David Bahati, the Ugandan legislator who sponsored the Anti-Homosexuality Bill, named Oyet to a task force in 2009 to seek funds for anti-LGBTI activism in Uganda and to mobilize support for the bill. In discussing the legislation, Oyet insisted that “it is not Uganda that is putting a death penalty on homosexuals. It is God and his word.” He has taken credit for helping to conceive and lobby for the legislation.
In April 2011, Oyet worked alongside Martin Ssempa—another well-known Ugandan religious leader and key figure behind the Anti-Homosexuality Bill—to generate support for a petition warning that advocates for LGBTI rights were recruiting youth to engage in homosexual acts.

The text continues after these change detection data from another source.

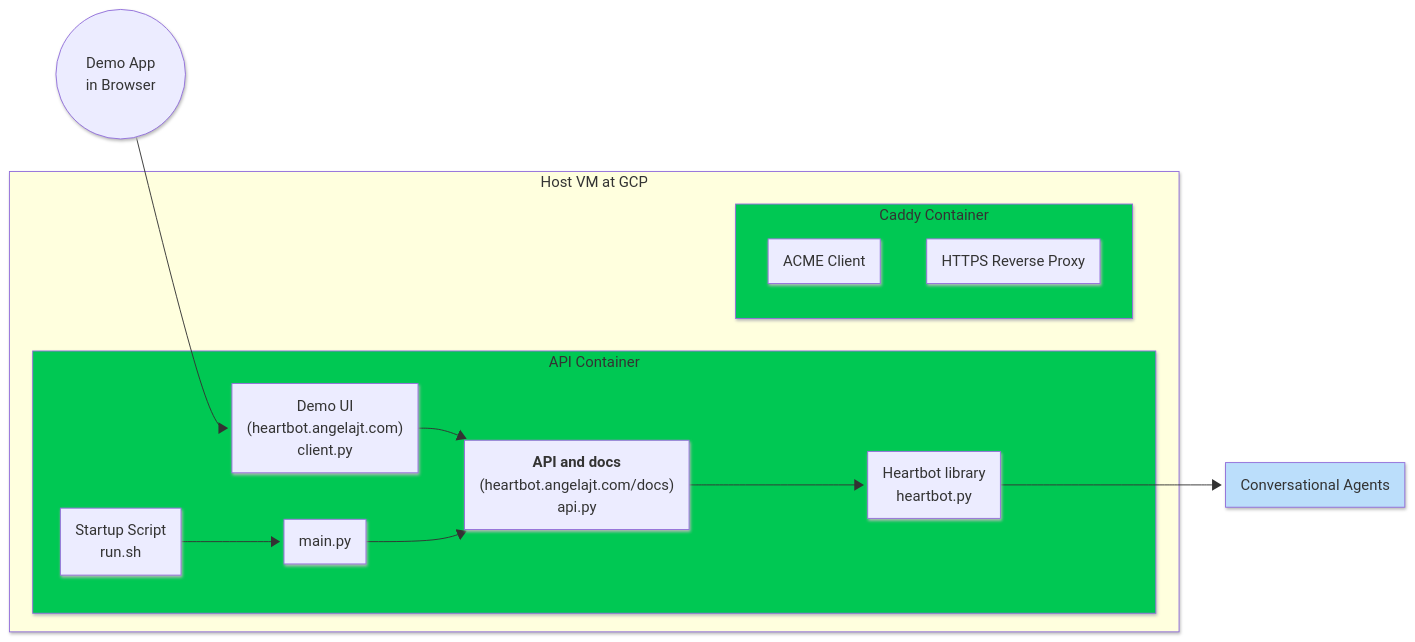
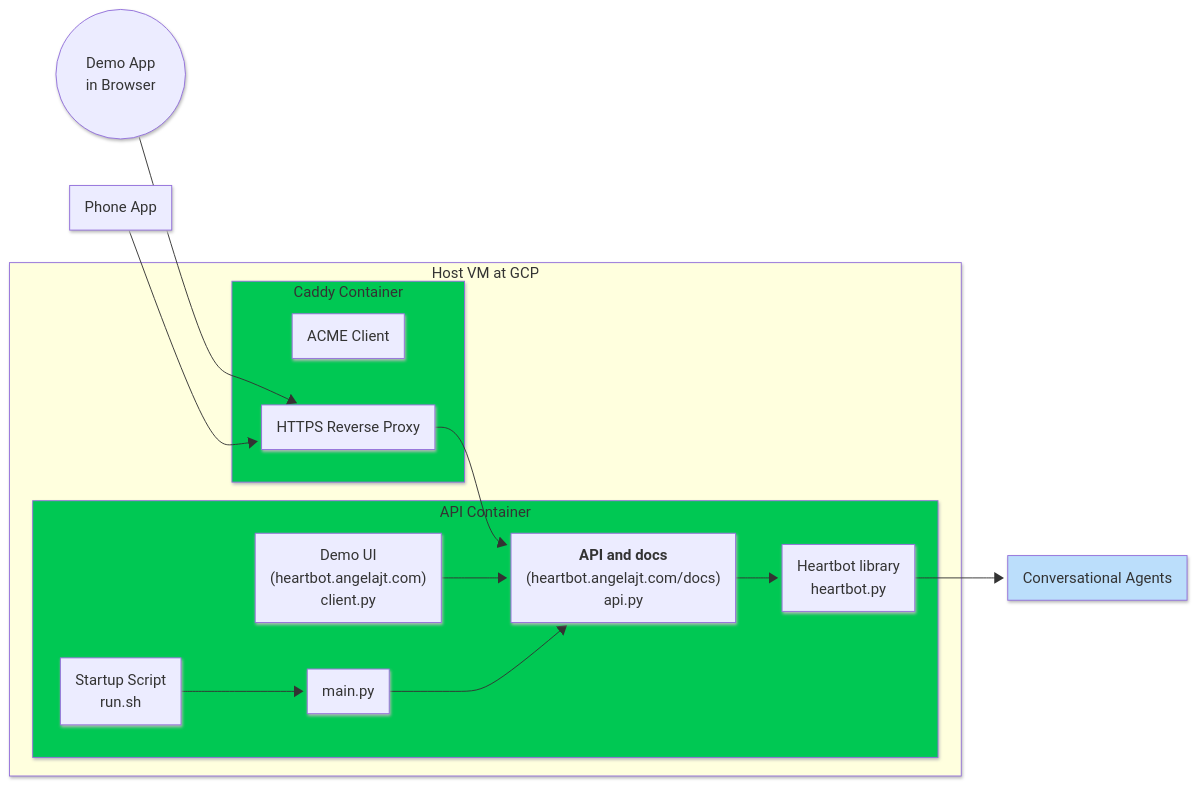
Before and after one commit to angelajt/heartbot: the diagram in README.md, drawn with Mermaid.

Commit message:
fix lines in README diagram

````diff
--- a/README.md
+++ b/README.md
@@ -3,33 +3,35 @@
 ```mermaid
 ---
 config:
   layout: dagre
   look: neo
 ---
 flowchart LR
  subgraph API_Container["API Container"]
         ui["Demo UI<br>(heartbot.angelajt.com)<br>client.py"]
         api["<b>API and docs</b><br>(heartbot.angelajt.com/docs)<br>api.py"]
         heartbot["Heartbot library<br>heartbot.py"]
         startup["Startup Script<br>run.sh"]
         server["main.py"]
   end
   subgraph Caddy_Container["Caddy Container"]
         acme["ACME Client"]
         proxy["HTTPS Reverse Proxy"]
   end
  subgraph Host_VM["Host VM at GCP"]
         API_Container
         Caddy_Container
   end
-    browser["Demo App <br>in Browser"] --> ui
+    browser["Demo App <br>in Browser"] --> proxy
+    phoneapp["Phone App"] --> proxy
+    proxy --> api
     ui --> api
     api --> heartbot
     heartbot --> ca["Conversational Agents"]
     startup --> server
     server --> api
     browser@{shape: circle}
     style API_Container fill:#00C853
     style Caddy_Container fill:#00C853
     style ca fill:#BBDEFB
 ```
````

Claiming that the petition had two million signatures, Ssempa and Oyet presented it to the Speaker of Uganda’s Parliament, Edward Kiwanuka Ssekandi, who is now the country’s vice president. “We cannot allow one of the top pillars of our culture and civilization to crumble,” Oyet warned.
Oyet is a key leader of Born Again Faith—Uganda. The association claims that “born-again Christians” constitute 12 percent of Uganda’s population of about 35 million people, and that its goal is to double the number of evangelical churches in Uganda by 2020. One of its “core doctrinal values” is that “we must firmly stand against and denounce homosexuality, adultery, sexual perversion, [and] scientific interference with natural human progeny.” Oyet has called for the imprisonment and possible execution of “practicing homosexuals” and has said that “even animals are wiser than homosexuals.”
Though Oyet often wears the purple liturgical garments traditionally worn by consecrated Anglican bishops, his religious and political authority comes from his ties to the New Apostolic Reformation (NAR). An NAR “apostle,” Oyet is president of the College of Prayer Uganda, part of a global network of similar NAR colleges, and he travels frequently to the United States to speak in churches, train leaders of the movement, and raise funds for his work in Africa.
In his role as an apostle, Oyet ordained Christine Ondoa as a pastor in his Life Line Ministries network. Odnoa, who is also a pediatrician, has claimed that HIV/AIDS can be cured through prayer. She was named Uganda’s minister of health in 2011, and Museveni named her the director general of the Ugandan AIDS Commission in 2014.
For more details, see American Culture Warriors in Africa: A Guide to the Exporters of Homophobia and Sexism.